The investigative team, led by Stephanie J. Fonda, PhD, Estenda Solutions, Inc, suggests the low rates support the “viability of safely extending the follow-up interval for retinopathy assessment in IHS patients who have no evidence of DR or mild non-proliferative DR (NPDR).”
Previous data have indicated a decline in the prevalence of diabetic eye disease among American Indian and Alaska Native patients in the IHS primary care–based teleophthalmology program., However, the estimates are based on data from before 1992, leading the study to examine current incidence and progression rates among this population.
Between January 2015 and December 2019, the retrospective cohort study used deidentified medical record data obtained during routine clinical operations of the IHS program at 75 primary care clinics across 20 states. The study included patients with diabetes and no evidence of DR or had mild NPDR during the baseline period.
Patients were evaluated using nonmydriatic ultra-widefield imaging (UWFI) or nonmydriatic fundus photography (NMFP). The study measured the incidence and progression of DR as any increase in the level of DR, the occurrence of a 2 or more-step increase, and overall change in DR severity level.

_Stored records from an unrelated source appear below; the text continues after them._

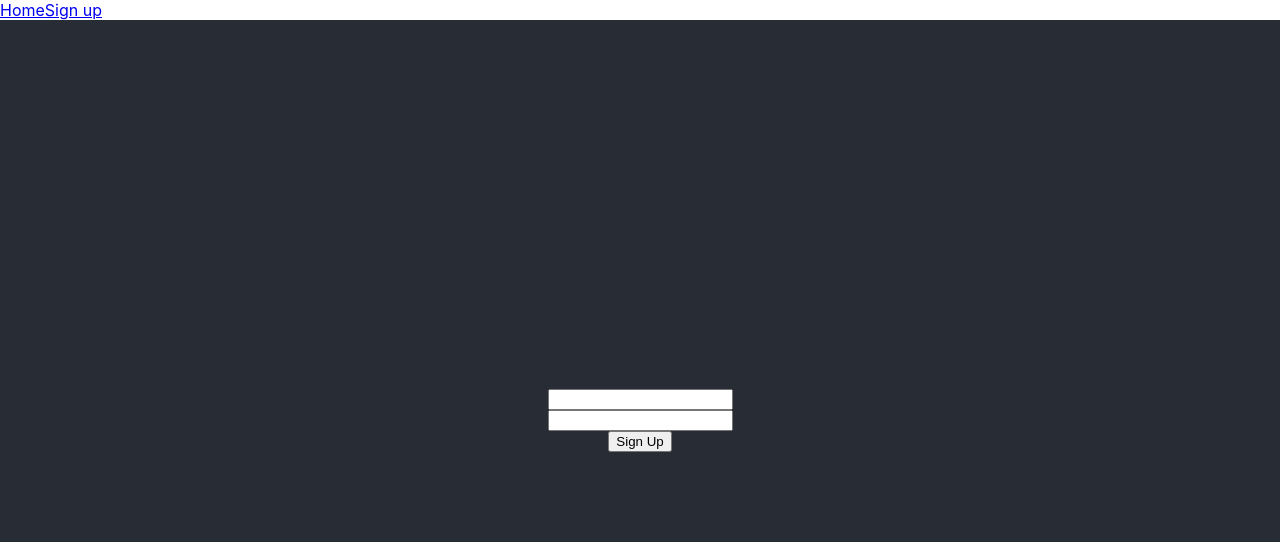
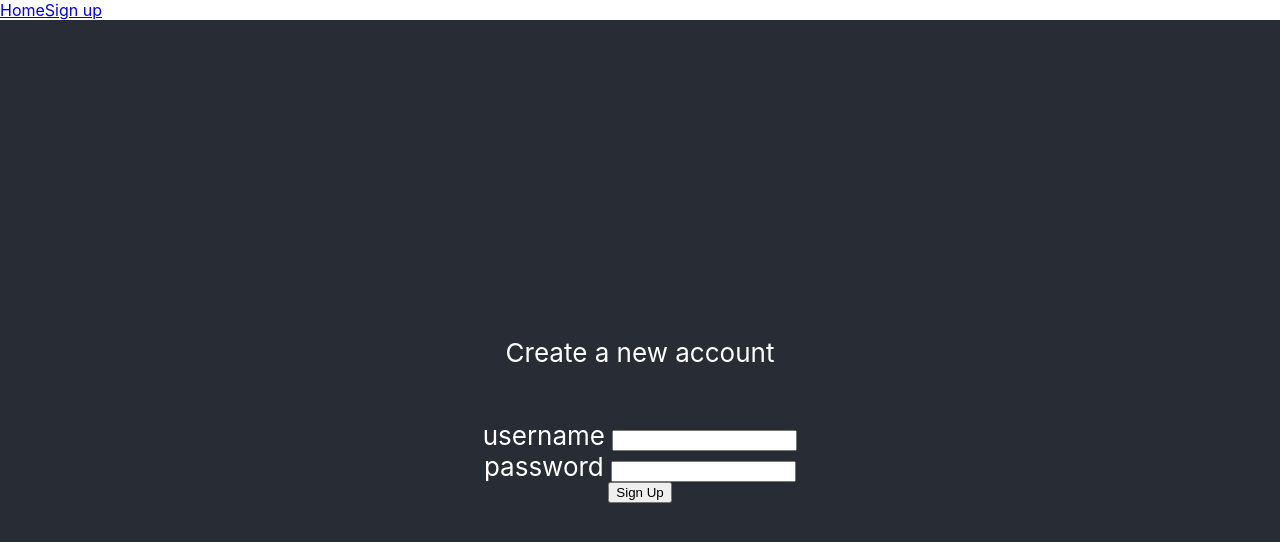
Before and after one commit to hajame/rakkeri, a React (Create React App) app in the folder client/: page /signup in a window 1280 px wide. Shown: the top 542 px of the page. Built offline with nearby package versions, Linux system fonts and the light colour scheme.

Commit message:
hooks for fields

```diff
--- a/client/src/components/SignUpForm.js
+++ b/client/src/components/SignUpForm.js
@@ -1,12 +1,33 @@
 import { useState, useEffect } from "react";
 
 export const SignUpForm = () => {
+  const [username, setUsername] = useState("");
+  const [password, setPassword] = useState("");
+
   return (
     <div className="App">
       <form className="App-header">
-        <input type="text"></input>
-        <input type="password"></input>
-        <button>Sign Up</button>
+        <div>Create a new account</div>
+        <p></p>
+        <div>
+          username{" "}
+          <input
+            type="text"
+            value={username}
+            name="Username"
+            onChange={({ target }) => setUsername(target.value)}
+          />
+        </div>
+        <div>
+          password{" "}
+          <input
+            type="password"
+            value={password}
+            name="Password"
+            onChange={({ target }) => setPassword(target.value)}
+          />
+        </div>
+        <button type="submit">Sign Up</button>
       </form>
     </div>
   );
```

The total number of patients evaluated by the program in the baseline year was 13,694. Of these patients, 8374 (mean age, 53.2 years; 4775 female patients [57.0%]) had at least 1 examination during the follow-up period. At baseline, in 2015, the mean hemoglobin A1c level (HbA1c) was 8.3% and the mean duration of diabetes was 8.6 years.
Upon analysis, of patients with no evidence of DR at baseline, 18.0% (1280 of 7097) had some level of DR at follow-up, with an incidence rate of 69.6 cases per 1000 person-years. Of the new DR found, 839 of 1280 cases (65.5%) were mild NPDR. Data showed the cumulative incidence of PDR was 0.1% (10 of 7097) for an incidence rate of 0.5 cases per 1000 person-years.
Meanwhile, of patients with no evidence of DR at baseline, 441 of 7097 (6.2%) had a 2 or more-step increase in DR over time (24.0 cases per 1000 PY). Additionally, a total of 347 of 1277 patients (27.2%) with mild NPDR at baseline developed a more severe DR level in the follow-up period, for an incidence rate of 111.7 cases per 1000 PY. Data showed a 2 or more-step increase in DR occurred for 2.3% of these patients (30 of 1277).
The characteristics associated with DR incidence as well as the occurrence of a 2 or more-step increase were expected, including longer diabetes duration, higher HbA1c level, and diabetes therapy, including insulin use alone or with oral medications. Notable characteristics associated with any progression from mild NPDR were additionally longer diabetes duration and higher HbA1c level, as well as the presence of peripheral neuropathy.
Investigators noted the current IHS teleophthalmology program recommends annual DR examinations, consistent with the recommendations of professional organizations, including the American Academy of Ophthalmology. However, they noted a biennial frequency might be an appropriate frequency, as recommended by the American Diabetes Association.
“Such a practice change, however, requires examination of adherence to the current recommendations,” investigators wrote. “If a practice change extending follow-up were implemented, further research would be needed to determine if the change affected vision outcomes and adherence rates.”